#### Available data ####

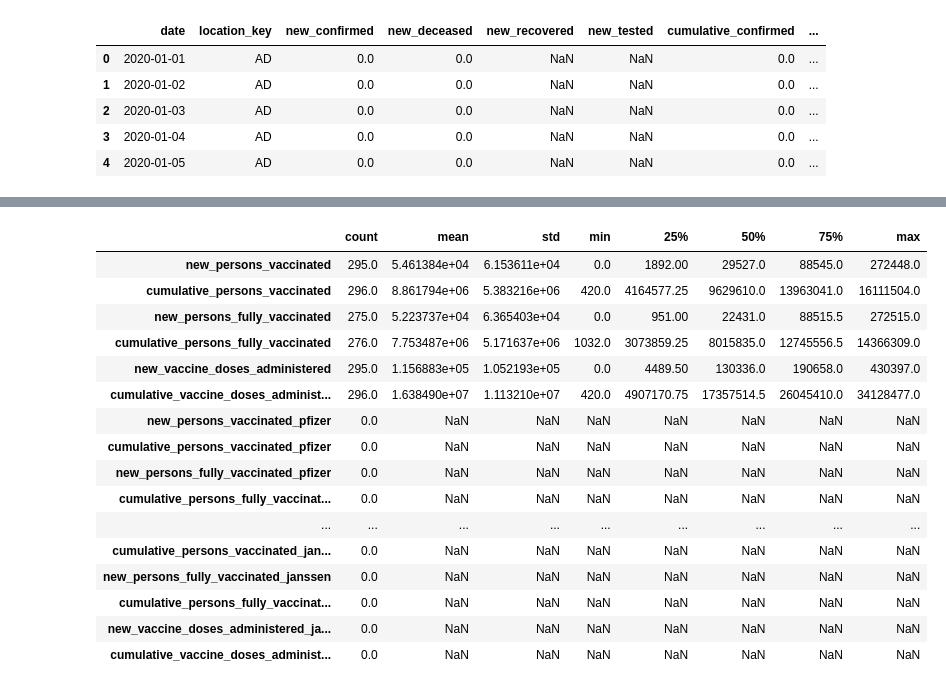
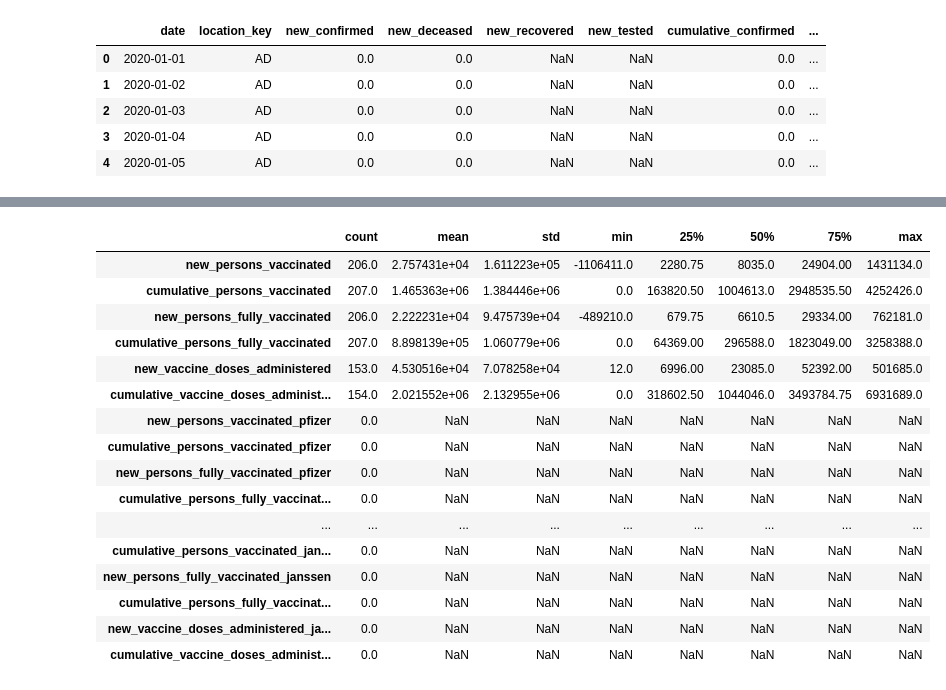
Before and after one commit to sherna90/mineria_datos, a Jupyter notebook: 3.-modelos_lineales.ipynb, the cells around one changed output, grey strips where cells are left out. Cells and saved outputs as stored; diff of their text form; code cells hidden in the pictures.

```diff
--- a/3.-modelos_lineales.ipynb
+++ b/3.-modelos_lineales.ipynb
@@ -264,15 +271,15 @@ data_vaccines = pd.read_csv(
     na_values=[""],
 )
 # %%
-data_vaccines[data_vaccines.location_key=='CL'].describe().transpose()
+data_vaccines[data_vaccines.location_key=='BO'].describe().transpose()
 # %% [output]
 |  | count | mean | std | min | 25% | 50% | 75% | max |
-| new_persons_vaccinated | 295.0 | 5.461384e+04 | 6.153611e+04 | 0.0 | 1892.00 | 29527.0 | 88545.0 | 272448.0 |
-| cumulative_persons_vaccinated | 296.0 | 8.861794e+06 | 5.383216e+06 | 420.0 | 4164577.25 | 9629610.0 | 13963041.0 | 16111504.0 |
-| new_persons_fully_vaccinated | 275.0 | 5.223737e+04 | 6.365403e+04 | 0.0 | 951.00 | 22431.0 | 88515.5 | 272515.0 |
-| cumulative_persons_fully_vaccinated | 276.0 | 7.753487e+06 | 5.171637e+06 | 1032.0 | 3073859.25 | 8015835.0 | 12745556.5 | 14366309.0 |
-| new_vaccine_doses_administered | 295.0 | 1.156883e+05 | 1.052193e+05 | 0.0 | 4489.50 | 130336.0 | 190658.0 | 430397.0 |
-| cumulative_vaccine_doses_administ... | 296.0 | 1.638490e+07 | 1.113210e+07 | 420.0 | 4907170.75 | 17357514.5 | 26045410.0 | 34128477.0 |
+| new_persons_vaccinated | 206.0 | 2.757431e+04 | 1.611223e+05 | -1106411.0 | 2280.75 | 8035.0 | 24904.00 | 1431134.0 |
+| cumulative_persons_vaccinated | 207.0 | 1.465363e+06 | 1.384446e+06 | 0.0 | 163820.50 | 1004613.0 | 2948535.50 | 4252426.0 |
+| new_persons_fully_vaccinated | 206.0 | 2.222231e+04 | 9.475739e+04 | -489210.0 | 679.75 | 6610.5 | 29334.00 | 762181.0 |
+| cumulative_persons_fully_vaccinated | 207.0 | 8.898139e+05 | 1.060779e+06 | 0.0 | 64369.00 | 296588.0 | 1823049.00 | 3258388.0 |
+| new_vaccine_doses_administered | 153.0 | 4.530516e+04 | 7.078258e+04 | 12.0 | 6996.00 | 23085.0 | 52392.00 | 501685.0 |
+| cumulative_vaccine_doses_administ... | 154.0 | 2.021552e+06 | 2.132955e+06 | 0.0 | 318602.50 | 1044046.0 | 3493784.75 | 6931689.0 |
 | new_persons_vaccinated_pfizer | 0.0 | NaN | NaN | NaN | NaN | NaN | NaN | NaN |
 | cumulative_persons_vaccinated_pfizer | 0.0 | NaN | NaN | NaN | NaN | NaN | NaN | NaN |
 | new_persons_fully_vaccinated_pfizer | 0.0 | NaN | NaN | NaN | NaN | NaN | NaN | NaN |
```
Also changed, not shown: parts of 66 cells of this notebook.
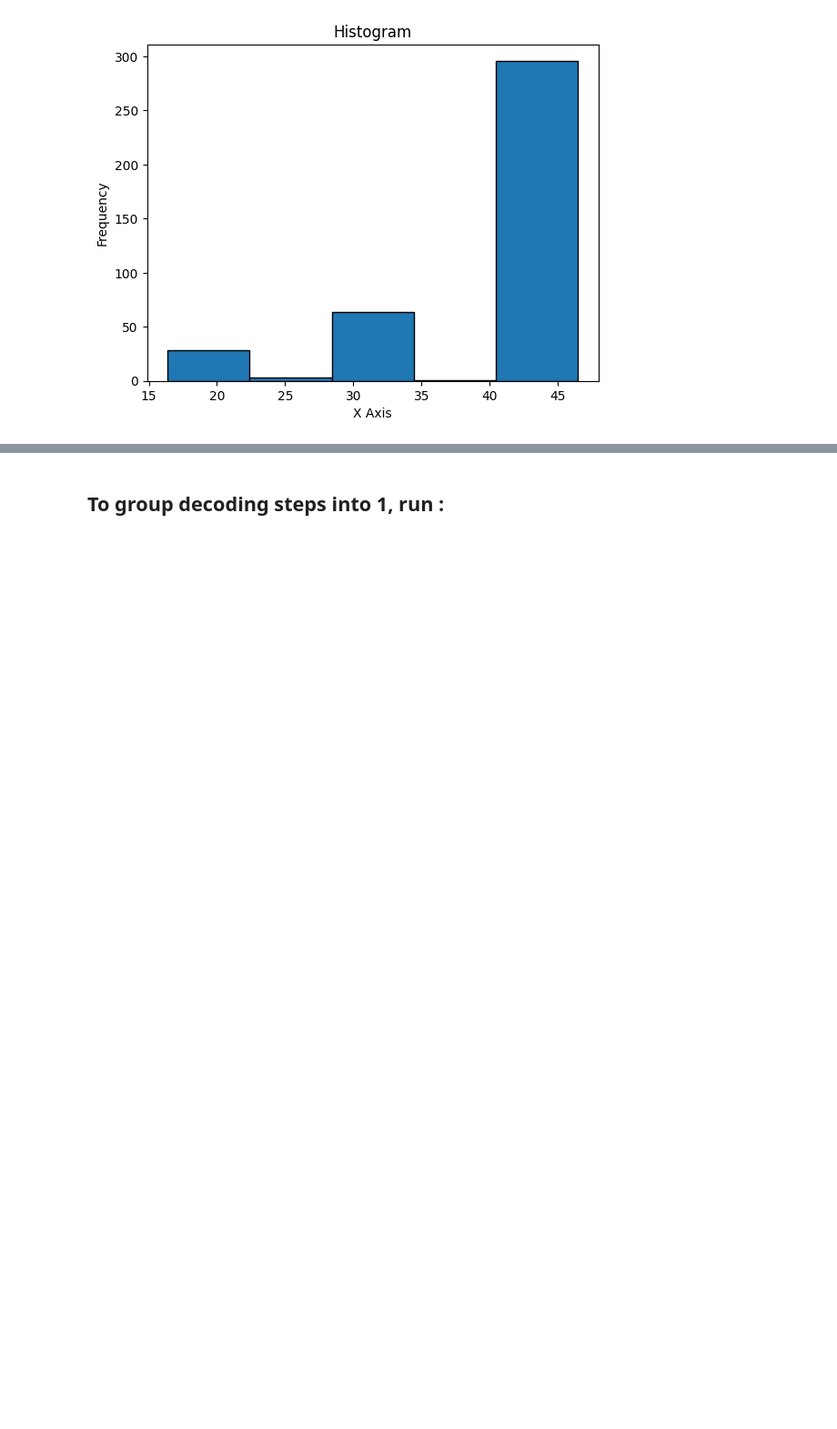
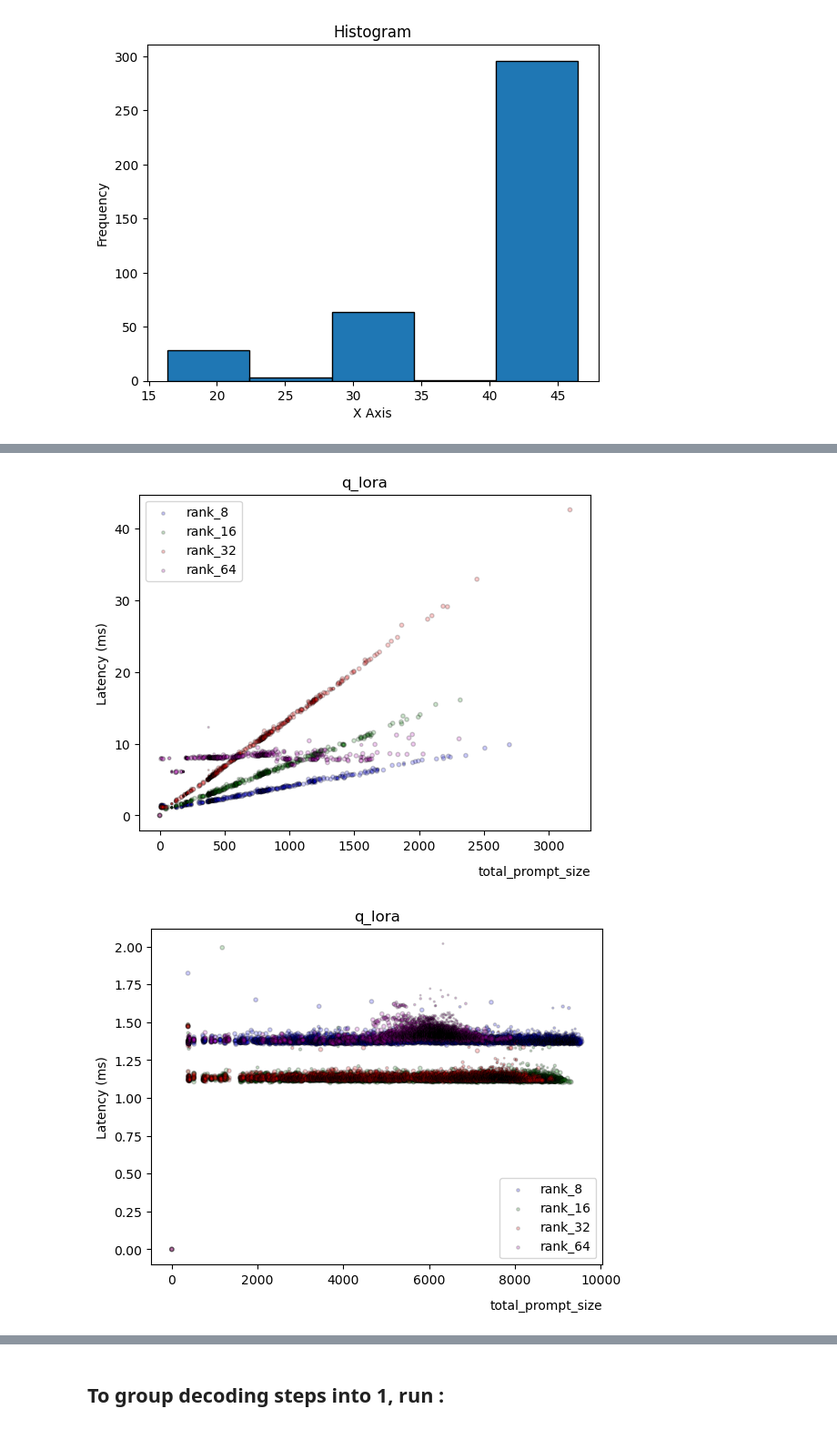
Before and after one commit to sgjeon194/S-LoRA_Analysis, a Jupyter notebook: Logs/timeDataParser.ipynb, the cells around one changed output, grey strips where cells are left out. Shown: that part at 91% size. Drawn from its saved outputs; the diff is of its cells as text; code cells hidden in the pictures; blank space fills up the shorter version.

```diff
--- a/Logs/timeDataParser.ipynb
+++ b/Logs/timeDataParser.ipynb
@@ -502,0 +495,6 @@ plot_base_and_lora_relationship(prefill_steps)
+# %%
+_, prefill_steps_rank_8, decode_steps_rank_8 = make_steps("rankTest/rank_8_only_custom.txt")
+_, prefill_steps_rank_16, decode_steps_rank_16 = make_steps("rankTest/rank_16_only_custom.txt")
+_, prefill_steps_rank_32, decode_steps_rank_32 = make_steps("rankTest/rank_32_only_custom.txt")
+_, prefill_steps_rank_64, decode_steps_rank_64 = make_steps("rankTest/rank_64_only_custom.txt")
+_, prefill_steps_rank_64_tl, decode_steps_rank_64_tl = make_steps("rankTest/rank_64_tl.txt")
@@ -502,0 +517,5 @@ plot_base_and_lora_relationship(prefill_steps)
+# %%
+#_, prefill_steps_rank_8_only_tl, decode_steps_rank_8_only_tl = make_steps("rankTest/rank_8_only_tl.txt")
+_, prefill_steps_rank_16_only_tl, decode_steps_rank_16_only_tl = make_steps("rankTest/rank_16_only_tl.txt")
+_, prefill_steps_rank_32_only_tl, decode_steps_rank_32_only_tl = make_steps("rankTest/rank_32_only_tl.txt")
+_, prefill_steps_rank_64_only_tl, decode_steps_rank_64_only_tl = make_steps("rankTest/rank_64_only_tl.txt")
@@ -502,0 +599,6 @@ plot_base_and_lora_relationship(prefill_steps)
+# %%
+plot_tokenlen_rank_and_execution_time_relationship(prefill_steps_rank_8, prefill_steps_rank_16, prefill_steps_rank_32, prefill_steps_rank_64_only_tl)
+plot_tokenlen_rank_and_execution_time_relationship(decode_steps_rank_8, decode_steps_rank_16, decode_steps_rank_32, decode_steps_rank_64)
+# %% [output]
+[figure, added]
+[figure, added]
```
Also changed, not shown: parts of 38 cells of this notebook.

####

What the task asks -> In the copy, include every entry above exactly and leave out each picture.

Solution for this task ->
Before and after one commit to sherna90/mineria_datos, a Jupyter notebook: 3.-modelos_lineales.ipynb, the cells around one changed output, grey strips where cells are left out. Cells and saved outputs as stored; diff of their text form; code cells hidden in the pictures.

```diff
--- a/3.-modelos_lineales.ipynb
+++ b/3.-modelos_lineales.ipynb
@@ -264,15 +271,15 @@ data_vaccines = pd.read_csv(
     na_values=[""],
 )
 # %%
-data_vaccines[data_vaccines.location_key=='CL'].describe().transpose()
+data_vaccines[data_vaccines.location_key=='BO'].describe().transpose()
 # %% [output]
 |  | count | mean | std | min | 25% | 50% | 75% | max |
-| new_persons_vaccinated | 295.0 | 5.461384e+04 | 6.153611e+04 | 0.0 | 1892.00 | 29527.0 | 88545.0 | 272448.0 |
-| cumulative_persons_vaccinated | 296.0 | 8.861794e+06 | 5.383216e+06 | 420.0 | 4164577.25 | 9629610.0 | 13963041.0 | 16111504.0 |
-| new_persons_fully_vaccinated | 275.0 | 5.223737e+04 | 6.365403e+04 | 0.0 | 951.00 | 22431.0 | 88515.5 | 272515.0 |
-| cumulative_persons_fully_vaccinated | 276.0 | 7.753487e+06 | 5.171637e+06 | 1032.0 | 3073859.25 | 8015835.0 | 12745556.5 | 14366309.0 |
-| new_vaccine_doses_administered | 295.0 | 1.156883e+05 | 1.052193e+05 | 0.0 | 4489.50 | 130336.0 | 190658.0 | 430397.0 |
-| cumulative_vaccine_doses_administ... | 296.0 | 1.638490e+07 | 1.113210e+07 | 420.0 | 4907170.75 | 17357514.5 | 26045410.0 | 34128477.0 |
+| new_persons_vaccinated | 206.0 | 2.757431e+04 | 1.611223e+05 | -1106411.0 | 2280.75 | 8035.0 | 24904.00 | 1431134.0 |
+| cumulative_persons_vaccinated | 207.0 | 1.465363e+06 | 1.384446e+06 | 0.0 | 163820.50 | 1004613.0 | 2948535.50 | 4252426.0 |
+| new_persons_fully_vaccinated | 206.0 | 2.222231e+04 | 9.475739e+04 | -489210.0 | 679.75 | 6610.5 | 29334.00 | 762181.0 |
+| cumulative_persons_fully_vaccinated | 207.0 | 8.898139e+05 | 1.060779e+06 | 0.0 | 64369.00 | 296588.0 | 1823049.00 | 3258388.0 |
+| new_vaccine_doses_administered | 153.0 | 4.530516e+04 | 7.078258e+04 | 12.0 | 6996.00 | 23085.0 | 52392.00 | 501685.0 |
+| cumulative_vaccine_doses_administ... | 154.0 | 2.021552e+06 | 2.132955e+06 | 0.0 | 318602.50 | 1044046.0 | 3493784.75 | 6931689.0 |
 | new_persons_vaccinated_pfizer | 0.0 | NaN | NaN | NaN | NaN | NaN | NaN | NaN |
 | cumulative_persons_vaccinated_pfizer | 0.0 | NaN | NaN | NaN | NaN | NaN | NaN | NaN |
 | new_persons_fully_vaccinated_pfizer | 0.0 | NaN | NaN | NaN | NaN | NaN | NaN | NaN |
```
Also changed, not shown: parts of 66 cells of this notebook.
Before and after one commit to sgjeon194/S-LoRA_Analysis, a Jupyter notebook: Logs/timeDataParser.ipynb, the cells around one changed output, grey strips where cells are left out. Shown: that part at 91% size. Drawn from its saved outputs; the diff is of its cells as text; code cells hidden in the pictures; blank space fills up the shorter version.

```diff
--- a/Logs/timeDataParser.ipynb
+++ b/Logs/timeDataParser.ipynb
@@ -502,0 +495,6 @@ plot_base_and_lora_relationship(prefill_steps)
+# %%
+_, prefill_steps_rank_8, decode_steps_rank_8 = make_steps("rankTest/rank_8_only_custom.txt")
+_, prefill_steps_rank_16, decode_steps_rank_16 = make_steps("rankTest/rank_16_only_custom.txt")
+_, prefill_steps_rank_32, decode_steps_rank_32 = make_steps("rankTest/rank_32_only_custom.txt")
+_, prefill_steps_rank_64, decode_steps_rank_64 = make_steps("rankTest/rank_64_only_custom.txt")
+_, prefill_steps_rank_64_tl, decode_steps_rank_64_tl = make_steps("rankTest/rank_64_tl.txt")
@@ -502,0 +517,5 @@ plot_base_and_lora_relationship(prefill_steps)
+# %%
+#_, prefill_steps_rank_8_only_tl, decode_steps_rank_8_only_tl = make_steps("rankTest/rank_8_only_tl.txt")
+_, prefill_steps_rank_16_only_tl, decode_steps_rank_16_only_tl = make_steps("rankTest/rank_16_only_tl.txt")
+_, prefill_steps_rank_32_only_tl, decode_steps_rank_32_only_tl = make_steps("rankTest/rank_32_only_tl.txt")
+_, prefill_steps_rank_64_only_tl, decode_steps_rank_64_only_tl = make_steps("rankTest/rank_64_only_tl.txt")
@@ -502,0 +599,6 @@ plot_base_and_lora_relationship(prefill_steps)
+# %%
+plot_tokenlen_rank_and_execution_time_relationship(prefill_steps_rank_8, prefill_steps_rank_16, prefill_steps_rank_32, prefill_steps_rank_64_only_tl)
+plot_tokenlen_rank_and_execution_time_relationship(decode_steps_rank_8, decode_steps_rank_16, decode_steps_rank_32, decode_steps_rank_64)
+# %% [output]
+[figure, added]
+[figure, added]
```
Also changed, not shown: parts of 38 cells of this notebook.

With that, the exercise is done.